::: LISTED ENTRIES :::

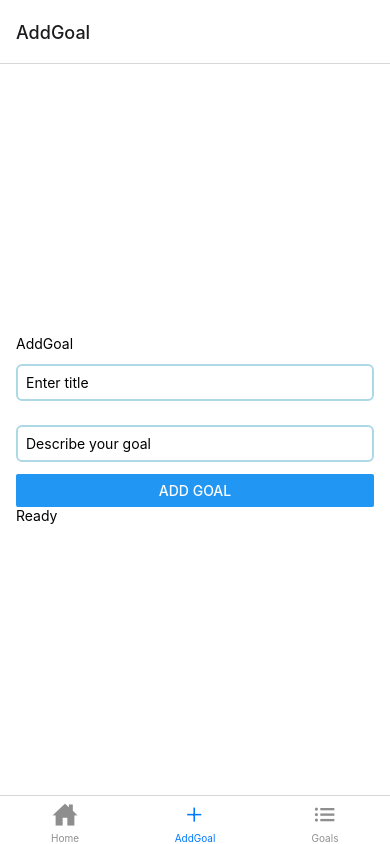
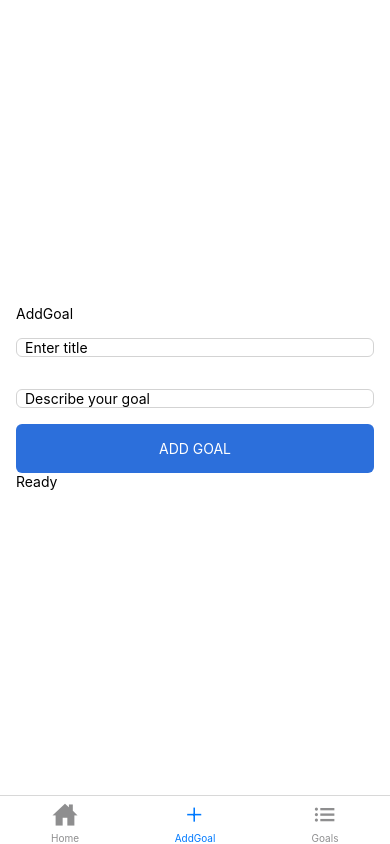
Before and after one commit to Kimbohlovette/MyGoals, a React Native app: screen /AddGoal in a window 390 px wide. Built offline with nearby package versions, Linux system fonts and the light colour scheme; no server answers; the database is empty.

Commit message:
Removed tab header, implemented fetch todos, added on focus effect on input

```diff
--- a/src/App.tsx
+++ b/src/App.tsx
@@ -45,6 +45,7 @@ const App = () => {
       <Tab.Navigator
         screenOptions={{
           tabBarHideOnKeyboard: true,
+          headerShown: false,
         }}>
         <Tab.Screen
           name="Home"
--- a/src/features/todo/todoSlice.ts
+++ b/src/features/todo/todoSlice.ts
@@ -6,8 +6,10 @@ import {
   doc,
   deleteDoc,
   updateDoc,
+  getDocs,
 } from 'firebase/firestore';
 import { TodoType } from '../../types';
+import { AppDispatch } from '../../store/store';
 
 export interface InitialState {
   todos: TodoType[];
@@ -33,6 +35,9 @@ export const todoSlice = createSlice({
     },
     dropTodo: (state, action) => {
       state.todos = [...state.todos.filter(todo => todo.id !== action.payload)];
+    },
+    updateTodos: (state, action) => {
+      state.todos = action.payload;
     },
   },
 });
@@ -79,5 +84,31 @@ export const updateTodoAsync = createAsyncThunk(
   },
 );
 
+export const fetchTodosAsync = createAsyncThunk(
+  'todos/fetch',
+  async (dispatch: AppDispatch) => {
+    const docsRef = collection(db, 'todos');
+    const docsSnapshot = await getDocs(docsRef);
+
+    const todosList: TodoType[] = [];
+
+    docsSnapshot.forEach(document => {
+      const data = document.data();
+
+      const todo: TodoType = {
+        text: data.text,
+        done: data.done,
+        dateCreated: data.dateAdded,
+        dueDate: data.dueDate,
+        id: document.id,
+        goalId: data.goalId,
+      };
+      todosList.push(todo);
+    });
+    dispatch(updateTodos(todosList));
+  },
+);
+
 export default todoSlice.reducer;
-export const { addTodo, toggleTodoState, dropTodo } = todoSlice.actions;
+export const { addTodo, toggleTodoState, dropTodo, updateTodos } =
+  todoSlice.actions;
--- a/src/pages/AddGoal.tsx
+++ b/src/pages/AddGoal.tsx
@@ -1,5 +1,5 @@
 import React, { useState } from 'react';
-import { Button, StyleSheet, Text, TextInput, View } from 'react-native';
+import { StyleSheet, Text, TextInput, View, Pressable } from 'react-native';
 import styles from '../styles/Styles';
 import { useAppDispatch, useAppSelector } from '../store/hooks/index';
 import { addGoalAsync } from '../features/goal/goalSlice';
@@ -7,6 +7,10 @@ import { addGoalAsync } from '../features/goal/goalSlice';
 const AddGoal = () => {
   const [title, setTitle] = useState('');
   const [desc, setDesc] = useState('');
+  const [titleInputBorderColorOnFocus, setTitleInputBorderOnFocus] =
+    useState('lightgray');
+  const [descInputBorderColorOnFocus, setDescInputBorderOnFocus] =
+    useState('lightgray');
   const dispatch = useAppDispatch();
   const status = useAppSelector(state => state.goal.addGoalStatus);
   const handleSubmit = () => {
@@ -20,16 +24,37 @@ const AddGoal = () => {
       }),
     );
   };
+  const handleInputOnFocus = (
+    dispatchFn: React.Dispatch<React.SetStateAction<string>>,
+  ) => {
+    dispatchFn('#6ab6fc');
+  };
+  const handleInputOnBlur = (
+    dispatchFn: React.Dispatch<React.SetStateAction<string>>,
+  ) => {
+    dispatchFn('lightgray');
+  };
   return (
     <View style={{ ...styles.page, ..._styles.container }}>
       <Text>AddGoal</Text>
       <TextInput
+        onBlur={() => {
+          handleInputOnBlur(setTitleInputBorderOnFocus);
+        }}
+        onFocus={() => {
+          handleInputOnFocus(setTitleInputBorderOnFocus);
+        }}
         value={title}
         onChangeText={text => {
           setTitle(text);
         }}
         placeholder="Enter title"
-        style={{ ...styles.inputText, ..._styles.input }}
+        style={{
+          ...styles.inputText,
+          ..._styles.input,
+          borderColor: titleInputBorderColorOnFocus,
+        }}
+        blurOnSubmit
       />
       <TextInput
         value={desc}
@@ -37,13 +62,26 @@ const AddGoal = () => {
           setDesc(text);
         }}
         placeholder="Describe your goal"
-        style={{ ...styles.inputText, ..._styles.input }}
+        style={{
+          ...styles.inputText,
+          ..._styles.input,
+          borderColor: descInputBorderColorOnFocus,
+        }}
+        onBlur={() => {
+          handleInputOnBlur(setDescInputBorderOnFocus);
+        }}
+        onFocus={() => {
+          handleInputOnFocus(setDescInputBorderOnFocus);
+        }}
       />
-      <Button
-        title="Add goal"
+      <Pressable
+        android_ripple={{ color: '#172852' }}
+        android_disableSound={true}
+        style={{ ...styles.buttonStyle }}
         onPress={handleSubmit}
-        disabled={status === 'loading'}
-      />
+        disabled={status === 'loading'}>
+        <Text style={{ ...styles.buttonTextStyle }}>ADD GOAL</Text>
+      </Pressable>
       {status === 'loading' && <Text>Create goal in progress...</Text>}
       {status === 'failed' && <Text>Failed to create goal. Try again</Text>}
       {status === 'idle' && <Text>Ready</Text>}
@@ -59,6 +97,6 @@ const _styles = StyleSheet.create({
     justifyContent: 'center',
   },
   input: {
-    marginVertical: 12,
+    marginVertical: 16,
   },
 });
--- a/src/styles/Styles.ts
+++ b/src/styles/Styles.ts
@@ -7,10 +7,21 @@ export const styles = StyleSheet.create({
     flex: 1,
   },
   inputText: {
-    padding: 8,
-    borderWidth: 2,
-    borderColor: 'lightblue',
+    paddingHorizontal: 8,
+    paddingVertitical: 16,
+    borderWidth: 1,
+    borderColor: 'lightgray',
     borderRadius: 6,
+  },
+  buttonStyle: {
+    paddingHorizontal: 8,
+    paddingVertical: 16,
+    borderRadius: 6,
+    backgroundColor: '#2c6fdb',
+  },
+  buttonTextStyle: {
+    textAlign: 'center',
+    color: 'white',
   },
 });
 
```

:::
::: LISTED ENTRIES :::

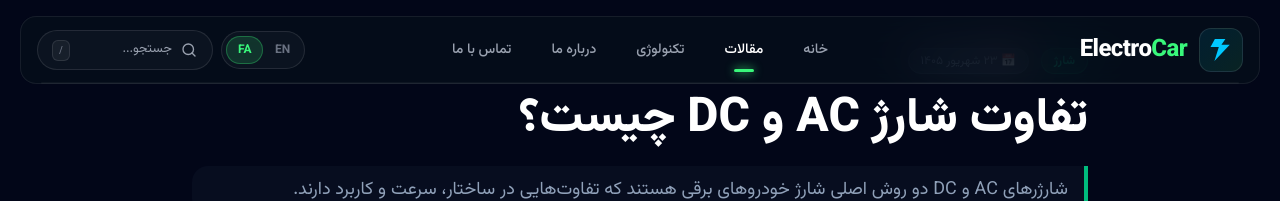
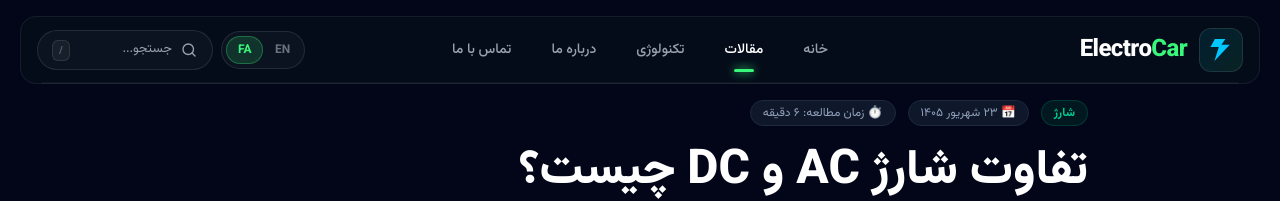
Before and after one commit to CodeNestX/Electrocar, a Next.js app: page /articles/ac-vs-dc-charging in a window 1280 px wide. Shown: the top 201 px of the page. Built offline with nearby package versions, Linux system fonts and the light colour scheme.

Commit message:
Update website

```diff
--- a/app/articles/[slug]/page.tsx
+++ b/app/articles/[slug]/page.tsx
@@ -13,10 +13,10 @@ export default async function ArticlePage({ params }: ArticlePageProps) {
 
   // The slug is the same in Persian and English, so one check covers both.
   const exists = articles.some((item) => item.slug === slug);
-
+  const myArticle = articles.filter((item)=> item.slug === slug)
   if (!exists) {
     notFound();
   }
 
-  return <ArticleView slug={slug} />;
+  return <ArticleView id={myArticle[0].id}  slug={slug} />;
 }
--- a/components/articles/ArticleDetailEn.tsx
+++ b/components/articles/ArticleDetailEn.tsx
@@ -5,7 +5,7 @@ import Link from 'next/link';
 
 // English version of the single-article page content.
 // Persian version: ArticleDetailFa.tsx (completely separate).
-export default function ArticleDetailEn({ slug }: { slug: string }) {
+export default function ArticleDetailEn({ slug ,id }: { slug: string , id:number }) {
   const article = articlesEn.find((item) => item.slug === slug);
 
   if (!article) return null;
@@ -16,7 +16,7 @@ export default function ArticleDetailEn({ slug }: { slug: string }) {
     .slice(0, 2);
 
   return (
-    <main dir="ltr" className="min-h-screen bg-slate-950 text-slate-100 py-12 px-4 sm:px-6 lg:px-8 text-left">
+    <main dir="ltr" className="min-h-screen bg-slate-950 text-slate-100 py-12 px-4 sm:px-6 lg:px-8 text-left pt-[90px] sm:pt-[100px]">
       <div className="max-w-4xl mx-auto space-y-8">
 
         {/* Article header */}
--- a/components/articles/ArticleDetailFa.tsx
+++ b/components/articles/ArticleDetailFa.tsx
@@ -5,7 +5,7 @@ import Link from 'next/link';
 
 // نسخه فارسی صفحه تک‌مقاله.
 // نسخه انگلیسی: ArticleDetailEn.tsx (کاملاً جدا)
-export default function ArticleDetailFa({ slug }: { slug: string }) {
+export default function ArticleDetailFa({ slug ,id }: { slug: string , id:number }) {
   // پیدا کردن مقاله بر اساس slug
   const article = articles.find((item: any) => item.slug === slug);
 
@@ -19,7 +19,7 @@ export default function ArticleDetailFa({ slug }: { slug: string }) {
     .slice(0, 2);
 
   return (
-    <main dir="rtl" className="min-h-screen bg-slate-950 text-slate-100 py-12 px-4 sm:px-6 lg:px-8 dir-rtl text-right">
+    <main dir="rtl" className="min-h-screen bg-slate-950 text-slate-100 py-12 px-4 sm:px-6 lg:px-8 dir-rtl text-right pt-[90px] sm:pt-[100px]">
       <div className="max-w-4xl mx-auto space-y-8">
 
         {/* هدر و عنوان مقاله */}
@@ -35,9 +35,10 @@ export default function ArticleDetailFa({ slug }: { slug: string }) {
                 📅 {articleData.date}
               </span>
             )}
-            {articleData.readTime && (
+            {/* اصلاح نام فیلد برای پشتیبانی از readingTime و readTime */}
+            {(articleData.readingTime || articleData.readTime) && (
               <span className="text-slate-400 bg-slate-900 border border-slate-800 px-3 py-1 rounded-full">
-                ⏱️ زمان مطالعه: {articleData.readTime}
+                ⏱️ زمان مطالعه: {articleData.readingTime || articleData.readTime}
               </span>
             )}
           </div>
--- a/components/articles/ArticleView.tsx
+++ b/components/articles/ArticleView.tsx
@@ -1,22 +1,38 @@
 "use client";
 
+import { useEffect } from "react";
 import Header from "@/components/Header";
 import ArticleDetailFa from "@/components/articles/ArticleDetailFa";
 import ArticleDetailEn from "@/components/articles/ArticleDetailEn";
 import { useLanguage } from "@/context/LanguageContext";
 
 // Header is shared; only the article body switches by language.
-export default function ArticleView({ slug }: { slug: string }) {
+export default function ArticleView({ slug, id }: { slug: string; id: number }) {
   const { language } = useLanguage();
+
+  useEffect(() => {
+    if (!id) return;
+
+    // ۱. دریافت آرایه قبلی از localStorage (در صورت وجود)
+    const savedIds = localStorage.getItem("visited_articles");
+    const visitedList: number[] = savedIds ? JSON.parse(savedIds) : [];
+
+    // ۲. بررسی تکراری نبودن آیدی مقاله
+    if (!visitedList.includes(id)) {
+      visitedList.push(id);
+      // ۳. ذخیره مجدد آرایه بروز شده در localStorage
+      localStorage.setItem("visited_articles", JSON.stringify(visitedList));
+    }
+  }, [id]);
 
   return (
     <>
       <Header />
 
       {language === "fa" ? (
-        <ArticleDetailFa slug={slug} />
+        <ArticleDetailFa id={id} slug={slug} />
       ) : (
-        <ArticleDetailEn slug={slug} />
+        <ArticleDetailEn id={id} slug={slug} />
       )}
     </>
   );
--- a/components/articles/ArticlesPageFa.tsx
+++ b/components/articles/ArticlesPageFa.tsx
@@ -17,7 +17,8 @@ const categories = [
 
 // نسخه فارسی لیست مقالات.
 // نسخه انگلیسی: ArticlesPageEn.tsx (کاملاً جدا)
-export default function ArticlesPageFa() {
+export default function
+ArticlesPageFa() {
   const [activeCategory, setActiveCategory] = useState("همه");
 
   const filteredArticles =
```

:::
::: LISTED ENTRIES :::

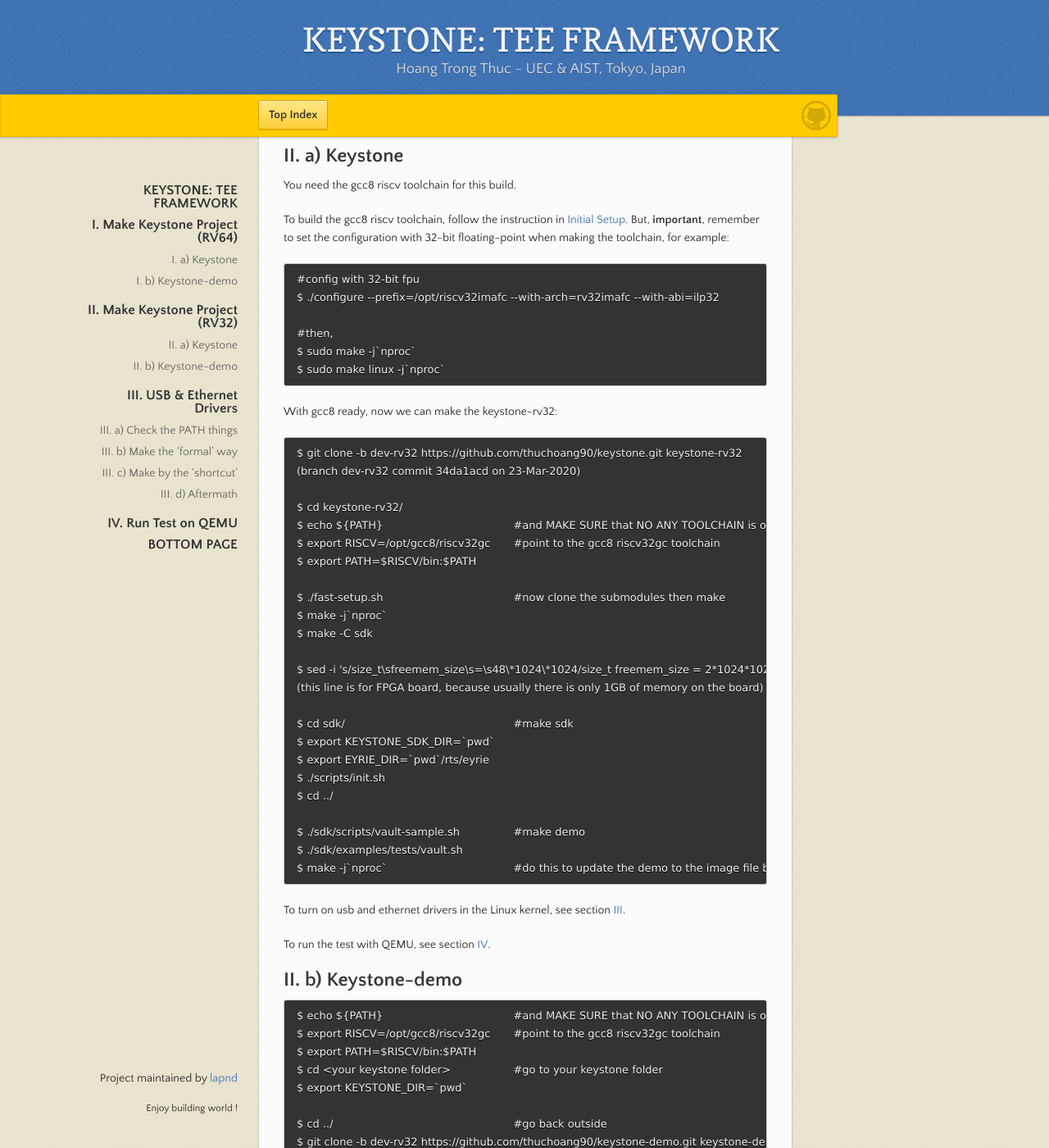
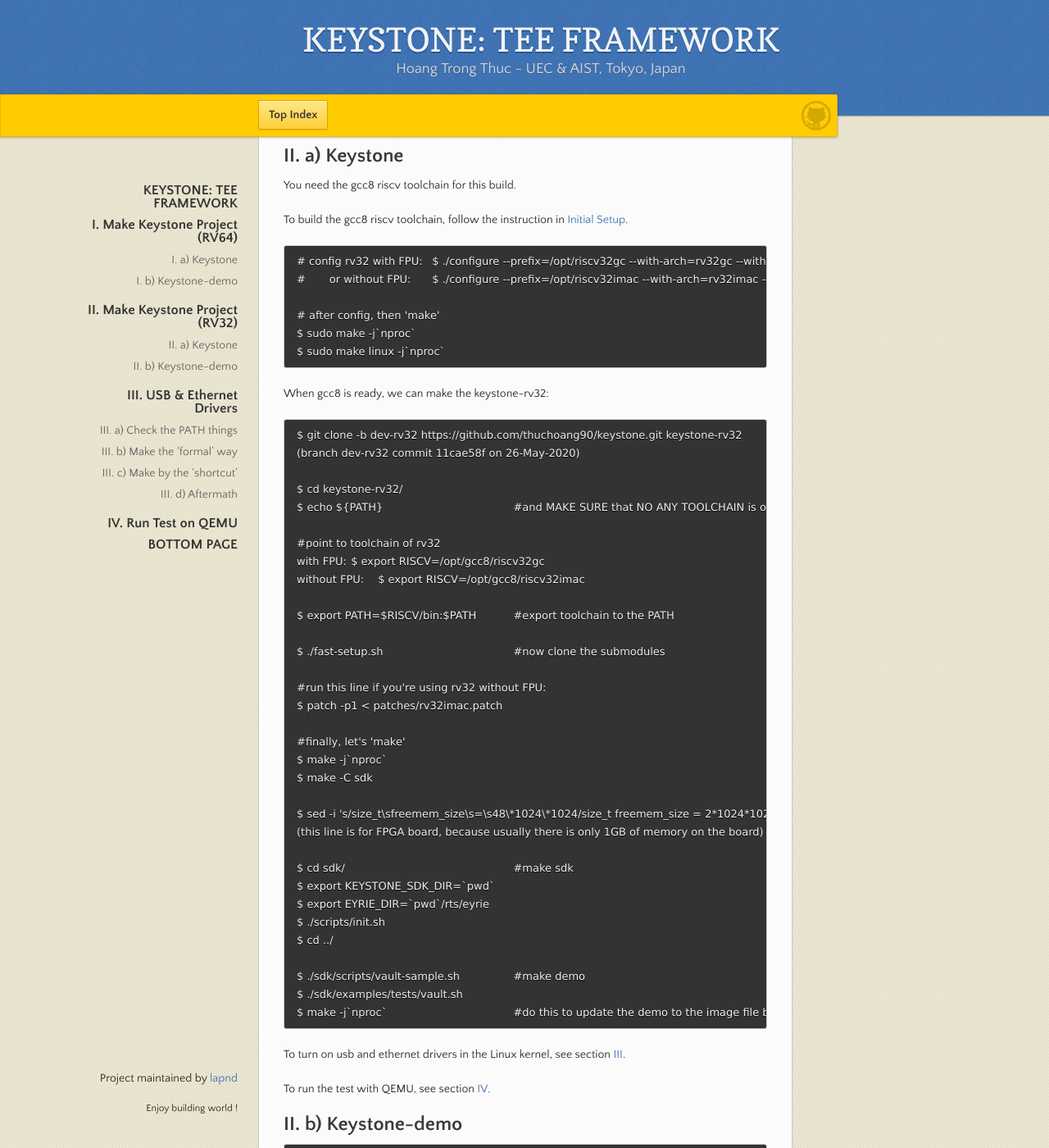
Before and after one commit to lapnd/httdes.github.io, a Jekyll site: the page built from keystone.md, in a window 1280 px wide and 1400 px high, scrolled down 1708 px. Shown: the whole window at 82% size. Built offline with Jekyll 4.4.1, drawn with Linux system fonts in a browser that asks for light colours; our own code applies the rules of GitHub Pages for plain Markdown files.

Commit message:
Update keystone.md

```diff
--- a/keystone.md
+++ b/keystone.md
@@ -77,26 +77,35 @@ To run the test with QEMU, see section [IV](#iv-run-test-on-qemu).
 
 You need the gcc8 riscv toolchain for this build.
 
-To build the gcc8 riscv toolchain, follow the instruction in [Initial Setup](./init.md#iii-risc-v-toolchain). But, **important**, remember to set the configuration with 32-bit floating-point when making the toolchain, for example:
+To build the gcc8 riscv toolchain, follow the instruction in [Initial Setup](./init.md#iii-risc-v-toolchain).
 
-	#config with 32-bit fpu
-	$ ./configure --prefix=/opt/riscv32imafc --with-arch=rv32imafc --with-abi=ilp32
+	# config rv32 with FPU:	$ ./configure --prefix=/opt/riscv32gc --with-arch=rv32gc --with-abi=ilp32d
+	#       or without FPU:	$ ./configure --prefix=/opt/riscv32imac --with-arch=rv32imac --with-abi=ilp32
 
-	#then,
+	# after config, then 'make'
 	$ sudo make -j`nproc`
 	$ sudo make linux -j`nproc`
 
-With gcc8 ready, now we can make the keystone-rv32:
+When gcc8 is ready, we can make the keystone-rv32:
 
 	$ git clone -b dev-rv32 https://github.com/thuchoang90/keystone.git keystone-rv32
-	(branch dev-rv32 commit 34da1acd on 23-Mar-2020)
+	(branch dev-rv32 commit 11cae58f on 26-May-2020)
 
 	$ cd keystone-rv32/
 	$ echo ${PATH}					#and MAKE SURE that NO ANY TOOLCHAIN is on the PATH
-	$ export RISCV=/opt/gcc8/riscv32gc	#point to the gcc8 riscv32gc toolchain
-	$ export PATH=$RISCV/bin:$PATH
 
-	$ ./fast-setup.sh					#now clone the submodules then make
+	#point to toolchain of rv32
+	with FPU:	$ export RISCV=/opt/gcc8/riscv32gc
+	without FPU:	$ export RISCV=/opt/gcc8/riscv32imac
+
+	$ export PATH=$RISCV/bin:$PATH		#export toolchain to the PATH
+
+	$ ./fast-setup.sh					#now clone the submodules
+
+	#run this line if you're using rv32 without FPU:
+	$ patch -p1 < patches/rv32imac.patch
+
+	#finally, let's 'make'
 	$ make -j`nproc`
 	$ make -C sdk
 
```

:::

Wherever the word "ArticleDetailEn" turns up in the records above, copy the line that holds it.

## SOLVED EXERCISE
--- a/components/articles/ArticleDetailEn.tsx
+++ b/components/articles/ArticleDetailEn.tsx
-export default function ArticleDetailEn({ slug }: { slug: string }) {
+export default function ArticleDetailEn({ slug ,id }: { slug: string , id:number }) {
@@ -16,7 +16,7 @@ export default function ArticleDetailEn({ slug }: { slug: string }) {
 // نسخه انگلیسی: ArticleDetailEn.tsx (کاملاً جدا)
 import ArticleDetailEn from "@/components/articles/ArticleDetailEn";
-        <ArticleDetailEn slug={slug} />
+        <ArticleDetailEn id={id} slug={slug} />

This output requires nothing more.